Stay tuned.

Sunday, May 14, 2017

The Requirements of Religious Freedom And the Proposition Nation

Claim: Religious freedom in America requires that religious traditions be given protections, even if most of society finds their beliefs and practices wrong/superstitious/even harmful.

Problem: Many muslims practice child marriage and justify it on religious grounds.

Conservatives and Liberals argue whether this means we must allow child marriage for all, or religious freedom for few/none.

The alt-right humbly suggests: maybe we shouldn't let people who practice that come to the US to begin with so this question is moot.

Being direct: it's obvious that some cultures and religious practices are utterly incompatible with American government. Why does no one admit this?

Now and then the argument surfaces about the 'proposition nation' where you can identify an American by the set of values they espouse and ideas they cling to, and these ideas can be had everywhere - from Bangladesh to Taiwan. But I don't think anyone takes this idea seriously. If they did, I'd have a question for them: what do you do with those American citizens who do not subscribe to that supposedly sacred list of ideas? If we're a proposition nation, and a lot of citizens reject those 'propositions', what then?

It's hard to get an answer for this, and it's clear why: we'll have to conclude our nation has been invaded. The Proposition Nation is occupied by people who reject the propositions, and these bastards are voting in our elections. They're even promoting their ideas above and against our nation.

Unless... we water down the Holy Propositions sufficiently. Enough to make sure that America's muslim and Somalian refugees, latin American illegal immigrants, west coast liberals and Trump supporters all accept the same propositions.

Not coincidentally, this also seems like the surest way to destroy a proposition nation.

Tuesday, May 2, 2017

A question for Ben Shapiro

Lest I take aim too much at W4, a simple question for the Shapiro-minded.
Our interests ought to prevail because our principles ought to prevail: limited government, individual liberty, God-given natural rights, localism in politics, religious freedom, freedom of speech and of the press, and so forth. If America ceased to believe those things or stand for them, we would not deserve to win.
Stirring words. I can mean that, you know; I can find some value in them.

But think about what this means on the local level.

Do we disown our family members for disagreeing with us about limited government, individual liberty, God-given natural rights, localism, religious freedom, freedom of speech?

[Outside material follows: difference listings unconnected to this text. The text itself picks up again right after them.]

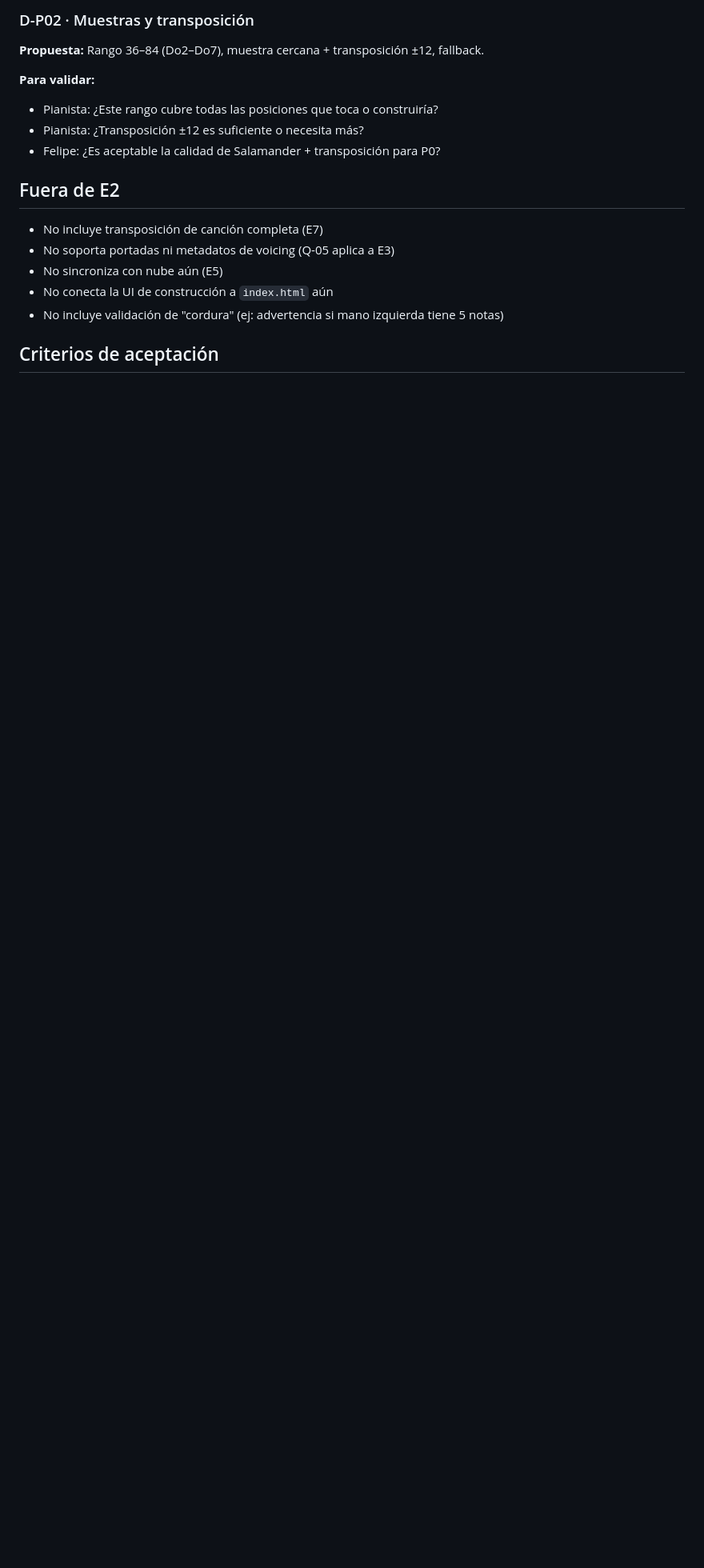
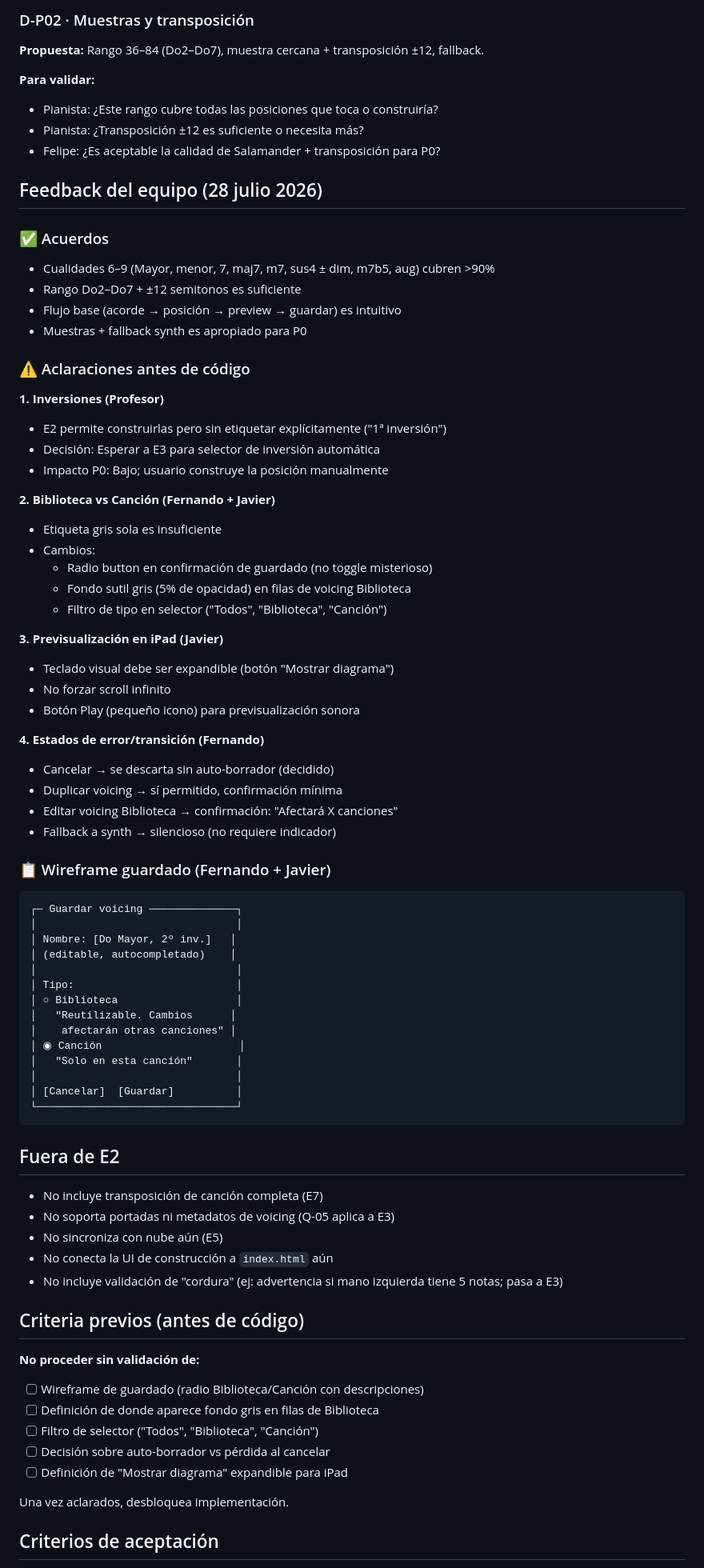
Before and after one commit to felipeescandon-ship-it/mis-36-piano, a Markdown page: docs/09-ENTREGA-2-CONSTRUCTOR-ACORDES.md, the part around one of its changes. Shown at 80% size. Rendered like a GitHub page; blank space fills up the shorter version.

Commit message:
docs: integrate team feedback into E2 proposal
Addressed professor, pianist, Fernando, Javier feedback:
- Inversions permitted in E2 (no auto-labeling; E3 adds selector)
- Biblioteca/Canción needs radio button at save + subtle background + filter
- iPad: make keyboard diagram expandible (not always visible)
- Clarify error states (cancel, duplicate, edit library voicing)
- Wireframe guardado with impact description for each type

No blockers. E2 ready for implementation once these UI details confirmed.

Co-Authored-By: Claude Haiku 4.5 <noreply@anthropic.com>

````diff
--- a/docs/09-ENTREGA-2-CONSTRUCTOR-ACORDES.md
+++ b/docs/09-ENTREGA-2-CONSTRUCTOR-ACORDES.md
@@ -133,13 +133,77 @@ Canción (exclusiva):
 - Pianista: ¿Transposición ±12 es suficiente o necesita más?
 - Felipe: ¿Es aceptable la calidad de Salamander + transposición para P0?
 
+## Feedback del equipo (28 julio 2026)
+
+### ✅ Acuerdos
+- Cualidades 6–9 (Mayor, menor, 7, maj7, m7, sus4 ± dim, m7b5, aug) cubren >90%
+- Rango Do2–Do7 + ±12 semitonos es suficiente
+- Flujo base (acorde → posición → preview → guardar) es intuitivo
+- Muestras + fallback synth es apropiado para P0
+
+### ⚠️ Aclaraciones antes de código
+
+**1. Inversiones (Profesor)**
+- E2 permite construirlas pero sin etiquetar explícitamente ("1ª inversión")
+- Decisión: Esperar a E3 para selector de inversión automática
+- Impacto P0: Bajo; usuario construye la posición manualmente
+
+**2. Biblioteca vs Canción (Fernando + Javier)**
+- Etiqueta gris sola es insuficiente
+- Cambios:
+  - Radio button en confirmación de guardado (no toggle misterioso)
+  - Fondo sutil gris (5% de opacidad) en filas de voicing Biblioteca
+  - Filtro de tipo en selector ("Todos", "Biblioteca", "Canción")
+
+**3. Previsualización en iPad (Javier)**
+- Teclado visual debe ser expandible (botón "Mostrar diagrama")
+- No forzar scroll infinito
+- Botón Play (pequeño icono) para previsualización sonora
+
+**4. Estados de error/transición (Fernando)**
+- Cancelar → se descarta sin auto-borrador (decidido)
+- Duplicar voicing → sí permitido, confirmación mínima
+- Editar voicing Biblioteca → confirmación: "Afectará X canciones"
+- Fallback a synth → silencioso (no requiere indicador)
+
+### 📋 Wireframe guardado (Fernando + Javier)
+
+```
+┌─ Guardar voicing ──────────────┐
+│                                │
+│ Nombre: [Do Mayor, 2º inv.]   │
+│ (editable, autocompletado)    │
+│                                │
+│ Tipo:                          │
+│ ○ Biblioteca                   │
+│   "Reutilizable. Cambios      │
+│    afectarán otras canciones" │
+│ ◉ Canción                      │
+│   "Solo en esta canción"       │
+│                                │
+│ [Cancelar]  [Guardar]          │
+└────────────────────────────────┘
+```
+
 ## Fuera de E2
 
 - No incluye transposición de canción completa (E7)
 - No soporta portadas ni metadatos de voicing (Q-05 aplica a E3)
 - No sincroniza con nube aún (E5)
 - No conecta la UI de construcción a `index.html` aún
-- No incluye validación de "cordura" (ej: advertencia si mano izquierda tiene 5 notas)
+- No incluye validación de "cordura" (ej: advertencia si mano izquierda tiene 5 notas; pasa a E3)
+
+## Criteria previos (antes de código)
+
+**No proceder sin validación de:**
+
+- [ ] Wireframe de guardado (radio Biblioteca/Canción con descripciones)
+- [ ] Definición de donde aparece fondo gris en filas de Biblioteca
+- [ ] Filtro de selector ("Todos", "Biblioteca", "Canción")
+- [ ] Decisión sobre auto-borrador vs pérdida al cancelar
+- [ ] Definición de "Mostrar diagrama" expandible para iPad
+
+Una vez aclarados, desbloquea implementación.
 
 ## Criterios de aceptación
 
````
Also changed, not shown: other parts of docs/09-ENTREGA-2-CONSTRUCTOR-ACORDES.md (+7 -4 lines).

Does Shapiro disown American jews who are pro-abortion, pro-big-government, and reject God's existence altogether, and more? (Hint: this is going to mean a whole lot of jews.)

Do American blacks, who are overwhelmingly opposed to the lion's share of that list, 'deserve to lose'? I bet you can come up with some creative interpretations of God's immanent justice if you walk down THAT little path.

I do not believe in utter clannishness. I believe there are limits to family loyalty, and tribal loyalty. I believe in kindness, by default, to those outside of one's 'tribe'. But there are limits because there are tight bonds to begin with. Shapiro knows them, and embraces them - ferociously. Our family and our tribe is our responsibility. If they are lost, we may fight them. We may even cast them out. But they are ours to look after - we do what we can to protect them, and to guide them right, and to keep that from happening.

Shapiro suggests a world where this is wrong - and worse, it's wrong for everyone BUT he and his. He and his go by a different set of rules, different considerations.

I want the right to look after me and mine as well. Shapiro, and Lydia, and (if more meekly, perhaps) Jeffrey S will snarl and call me names. That will not shake me, since I have this idea in my head that what I am urging people to protect - urging everyone to protect, in fact - is worth defending, come what may.

I do not need Ben Shapiro's blessing to do this. No one does. And screaming 'Racist!' or 'Anti-Semite!' does not change the worthiness of defending those people. Not 'this ideal', but 'these people'.

Now there's an idea that may catch on...